───── Records shown
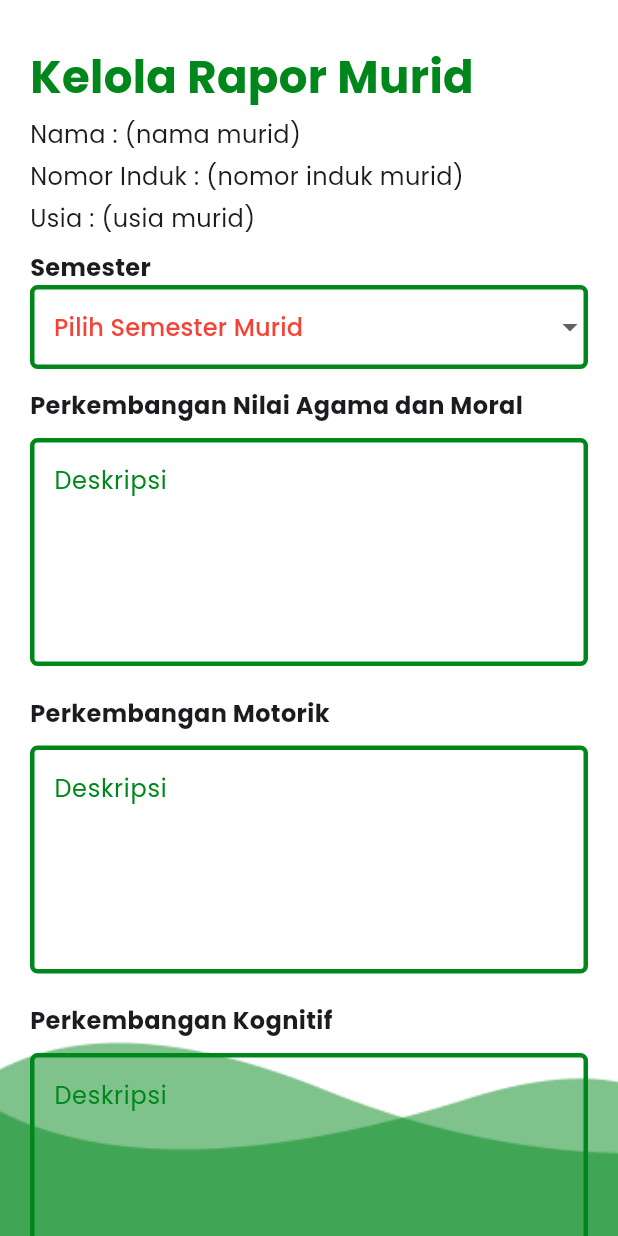
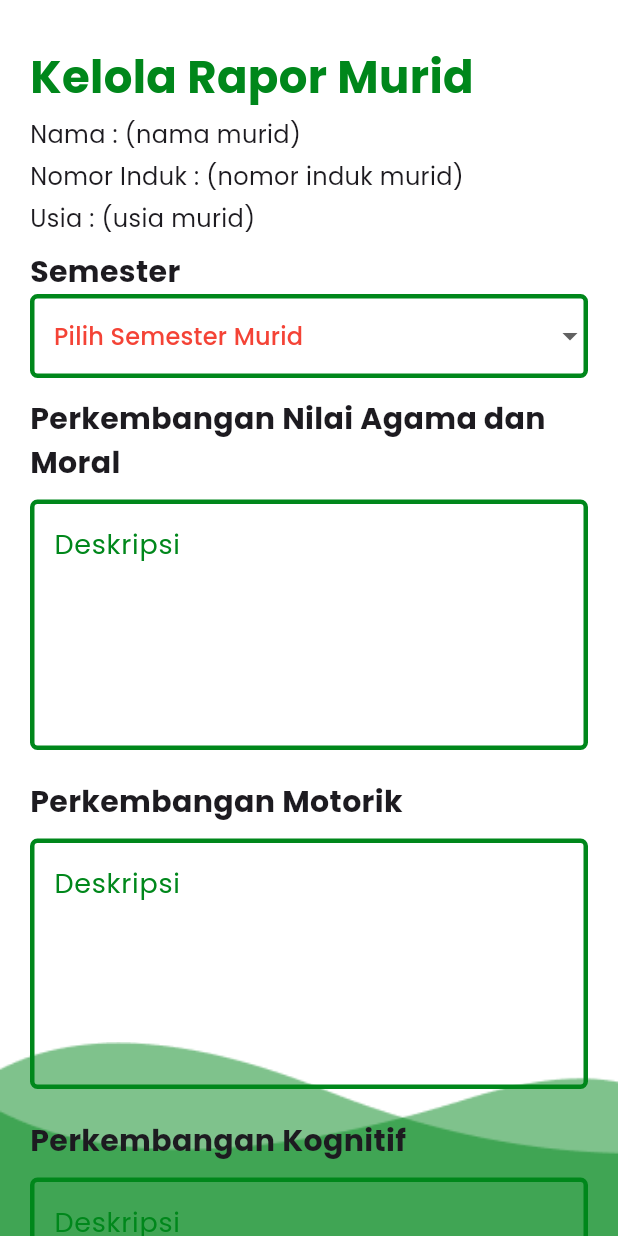
Before and after one commit to DebyAyuSyakhira/E-Rapor, a Flutter app: the KelolaRaporView screen opened by its route, on a phone screen of 412 x 824 dp. Run offline on Flutter 3.47's test engine with Material 3 defaults, Android fonts, the light colour scheme and no system bars; our stand-ins replace cloud_firestore, firebase_auth, firebase_core, get; accounts and stored records are empty.

Commit message:
kelola rapor

```diff
--- a/lib/app/modules/kelola_rapor/views/kelola_rapor_view.dart
+++ b/lib/app/modules/kelola_rapor/views/kelola_rapor_view.dart
@@ -1,10 +1,8 @@
-import 'dart:ffi';
 
 import 'package:flutter/material.dart';
 
 import 'package:get/get.dart';
 
-import '../../../routes/app_pages.dart';
 import '../controllers/kelola_rapor_controller.dart';
 
 class KelolaRaporView extends GetView<KelolaRaporController> {
@@ -85,7 +83,7 @@ class KelolaRaporView extends GetView<KelolaRaporController> {
                         child: const Text(
                           "Semester",
                           style: TextStyle(
-                              fontSize: 16, fontWeight: FontWeight.bold),
+                              fontSize: 20, fontWeight: FontWeight.bold),
                         ),
                       ),
                       Obx(() => DropdownButtonFormField(
@@ -142,7 +140,7 @@ class KelolaRaporView extends GetView<KelolaRaporController> {
                             child: const Text(
                               "Perkembangan Nilai Agama dan Moral",
                               style: TextStyle(
-                                  fontSize: 16, fontWeight: FontWeight.bold),
+                                  fontSize: 20, fontWeight: FontWeight.bold),
                             ),
                           ),
                           const SizedBox(
@@ -167,7 +165,9 @@ class KelolaRaporView extends GetView<KelolaRaporController> {
                                         BorderRadius.all(Radius.circular(5)),
                                     borderSide: BorderSide(
                                         color: Color.fromRGBO(0, 135, 27, 1),
-                                          width: 3)))),
+                                        width: 3))),
+                            style: const TextStyle(color: Colors.black, fontSize: 18),
+                          ),
                           const SizedBox(
                             height: 20,
                           ),
@@ -176,7 +176,7 @@ class KelolaRaporView extends GetView<KelolaRaporController> {
                             child: const Text(
                               "Perkembangan Motorik",
                               style: TextStyle(
-                                  fontSize: 16, fontWeight: FontWeight.bold),
+                                  fontSize: 20, fontWeight: FontWeight.bold),
                             ),
                           ),
                           const SizedBox(
@@ -201,7 +201,9 @@ class KelolaRaporView extends GetView<KelolaRaporController> {
                                         BorderRadius.all(Radius.circular(5)),
                                     borderSide: BorderSide(
                                         color: Color.fromRGBO(0, 135, 27, 1),
-                                          width: 3)))),
+                                        width: 3))),
+                            style: const TextStyle(color: Colors.black, fontSize: 18),
+                          ),
                           const SizedBox(
                             height: 20,
                           ),
@@ -210,7 +212,7 @@ class KelolaRaporView extends GetView<KelolaRaporController> {
                             child: const Text(
                               "Perkembangan Kognitif",
                               style: TextStyle(
-                                  fontSize: 16, fontWeight: FontWeight.bold),
+                                  fontSize: 20, fontWeight: FontWeight.bold),
                             ),
                           ),
                           const SizedBox(
@@ -235,7 +237,9 @@ class KelolaRaporView extends GetView<KelolaRaporController> {
                                         BorderRadius.all(Radius.circular(5)),
                                     borderSide: BorderSide(
                                         color: Color.fromRGBO(0, 135, 27, 1),
-                                          width: 3)))),
+                                        width: 3))),
+                            style: const TextStyle(color: Colors.black, fontSize: 18),
+                          ),
                           const SizedBox(
                             height: 20,
                           ),
@@ -244,7 +248,7 @@ class KelolaRaporView extends GetView<KelolaRaporController> {
                             child: const Text(
                               "Perkembangan Sosial Emosional",
                               style: TextStyle(
-                                  fontSize: 16, fontWeight: FontWeight.bold),
+                                  fontSize: 20, fontWeight: FontWeight.bold),
                             ),
                           ),
                           const SizedBox(
@@ -269,7 +273,9 @@ class KelolaRaporView extends GetView<KelolaRaporController> {
                                         BorderRadius.all(Radius.circular(5)),
                                     borderSide: BorderSide(
                                         color: Color.fromRGBO(0, 135, 27, 1),
-                                          width: 3)))),
+                                        width: 3))),
+                            style: const TextStyle(color: Colors.black, fontSize: 18),
+                          ),
                           const SizedBox(
                             height: 20,
                           ),
@@ -278,7 +284,7 @@ class KelolaRaporView extends GetView<KelolaRaporController> {
                             child: const Text(
                               "Perkembangan Bahasa",
                               style: TextStyle(
-                                  fontSize: 16, fontWeight: FontWeight.bold),
+                                  fontSize: 20, fontWeight: FontWeight.bold),
                             ),
                           ),
                           const SizedBox(
@@ -303,7 +309,9 @@ class KelolaRaporView extends GetView<KelolaRaporController> {
                                         BorderRadius.all(Radius.circular(5)),
                                     borderSide: BorderSide(
                                         color: Color.fromRGBO(0, 135, 27, 1),
-                                          width: 3)))),
+                                        width: 3))),
+                            style: const TextStyle(color: Colors.black, fontSize: 18),
+                          ),
                           const SizedBox(
                             height: 20,
                           ),
@@ -312,7 +320,7 @@ class KelolaRaporView extends GetView<KelolaRaporController> {
                             child: const Text(
                               "Perkembangan Seni",
                               style: TextStyle(
-                                  fontSize: 16, fontWeight: FontWeight.bold),
+                                  fontSize: 20, fontWeight: FontWeight.bold),
                             ),
                           ),
                           const SizedBox(
@@ -337,9 +345,22 @@ class KelolaRaporView extends GetView<KelolaRaporController> {
                                         BorderRadius.all(Radius.circular(5)),
                                     borderSide: BorderSide(
                                         color: Color.fromRGBO(0, 135, 27, 1),
-                                          width: 3)))),
+                                        width: 3))),
+                            style: const TextStyle(color: Colors.black, fontSize: 18),
+                          ),
                           const SizedBox(
                             height: 20,
+                          ),
+                          Container(
+                          alignment: Alignment.topLeft,
+                          child: const Text(
+                            "Pertumbuhan",
+                            style: TextStyle(
+                                fontSize: 20, fontWeight: FontWeight.bold),
+                          ),
+                        ),
+                        const SizedBox(
+                            height: 10,
                           ),
                           Container(
                             alignment: Alignment.topLeft,
@@ -369,7 +390,9 @@ class KelolaRaporView extends GetView<KelolaRaporController> {
                                         BorderRadius.all(Radius.circular(5)),
                                     borderSide: BorderSide(
                                         color: Color.fromRGBO(0, 135, 27, 1),
-                                          width: 3)))),
+                                        width: 3))),
+                            style: const TextStyle(color: Colors.black, fontSize: 18),
+                          ),
                           const SizedBox(
                             height: 20,
                           ),
@@ -401,7 +424,9 @@ class KelolaRaporView extends GetView<KelolaRaporController> {
                                         BorderRadius.all(Radius.circular(5)),
                                     borderSide: BorderSide(
                                         color: Color.fromRGBO(0, 135, 27, 1),
-                                          width: 3)))),
+                                        width: 3))),
+                            style: const TextStyle(color: Colors.black, fontSize: 18),
+                          ),
                           const SizedBox(
                             height: 20,
                           ),
@@ -410,7 +435,7 @@ class KelolaRaporView extends GetView<KelolaRaporController> {
                             child: const Text(
                               "Jumlah Ketidakhadiran",
                               style: TextStyle(
-                                  fontSize: 16, fontWeight: FontWeight.bold),
+                                  fontSize: 20, fontWeight: FontWeight.bold),
                             ),
                           ),
                           const SizedBox(
@@ -444,7 +469,9 @@ class KelolaRaporView extends GetView<KelolaRaporController> {
                                         BorderRadius.all(Radius.circular(5)),
                                     borderSide: BorderSide(
                                         color: Color.fromRGBO(0, 135, 27, 1),
-                                          width: 3)))),
+                                        width: 3))),
+                            style: const TextStyle(color: Colors.black, fontSize: 18),
+                          ),
                           const SizedBox(
                             height: 20,
                           ),
@@ -476,7 +503,9 @@ class KelolaRaporView extends GetView<KelolaRaporController> {
                                         BorderRadius.all(Radius.circular(5)),
                                     borderSide: BorderSide(
                                         color: Color.fromRGBO(0, 135, 27, 1),
-                                          width: 3)))),
+                                        width: 3))),
+                            style: const TextStyle(color: Colors.black, fontSize: 18),
+                          ),
                           const SizedBox(
                             height: 20,
                           ),
@@ -508,15 +537,27 @@ class KelolaRaporView extends GetView<KelolaRaporController> {
                                         BorderRadius.all(Radius.circular(5)),
                                     borderSide: BorderSide(
                                         color: Color.fromRGBO(0, 135, 27, 1),
-                                          width: 3)))),
+                                        width: 3))),
+                            style: const TextStyle(color: Colors.black, fontSize: 18),
+                          ),
                           const SizedBox(
                             height: 20,
                           ),
-                          ElevatedButton(
-                            onPressed: () {controller.addData(
-                                  controller.agamaController.text, controller.motorikController.text,
-                                controller.kognitifController.text, controller.sosialController.text, controller.bahasaController.text, controller.seniController.text,
-                                controller.beratBadanController.text, controller.tinggiBadanController.text, controller.izinController.text, controller.sakitController.text,
+                          SizedBox(
+                            height: 70,
+                            child: ElevatedButton(
+                              onPressed: () {
+                                controller.addData(
+                                    controller.agamaController.text,
+                                    controller.motorikController.text,
+                                    controller.kognitifController.text,
+                                    controller.sosialController.text,
+                                    controller.bahasaController.text,
+                                    controller.seniController.text,
+                                    controller.beratBadanController.text,
+                                    controller.tinggiBadanController.text,
+                                    controller.izinController.text,
+                                    controller.sakitController.text,
                                     controller.tanpaKeteranganController.text);
                               },
                               style: ElevatedButton.styleFrom(
@@ -525,8 +566,12 @@ class KelolaRaporView extends GetView<KelolaRaporController> {
                               child: const Text(
                                 "Simpan",
                                 style: TextStyle(
-                                  fontSize: 16, fontWeight: FontWeight.bold),
+                                    fontSize: 22, color: Colors.white),
                               ),
+                            ),
+                          ),
+                          const SizedBox(
+                            height: 25,
                           ),
                         ],
                       ))
```
Lines whose indentation alone changed are shown as unchanged.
──────────
In the data above, tally the lines that contain the string "import" and give that figure alone.

§ Your solution
5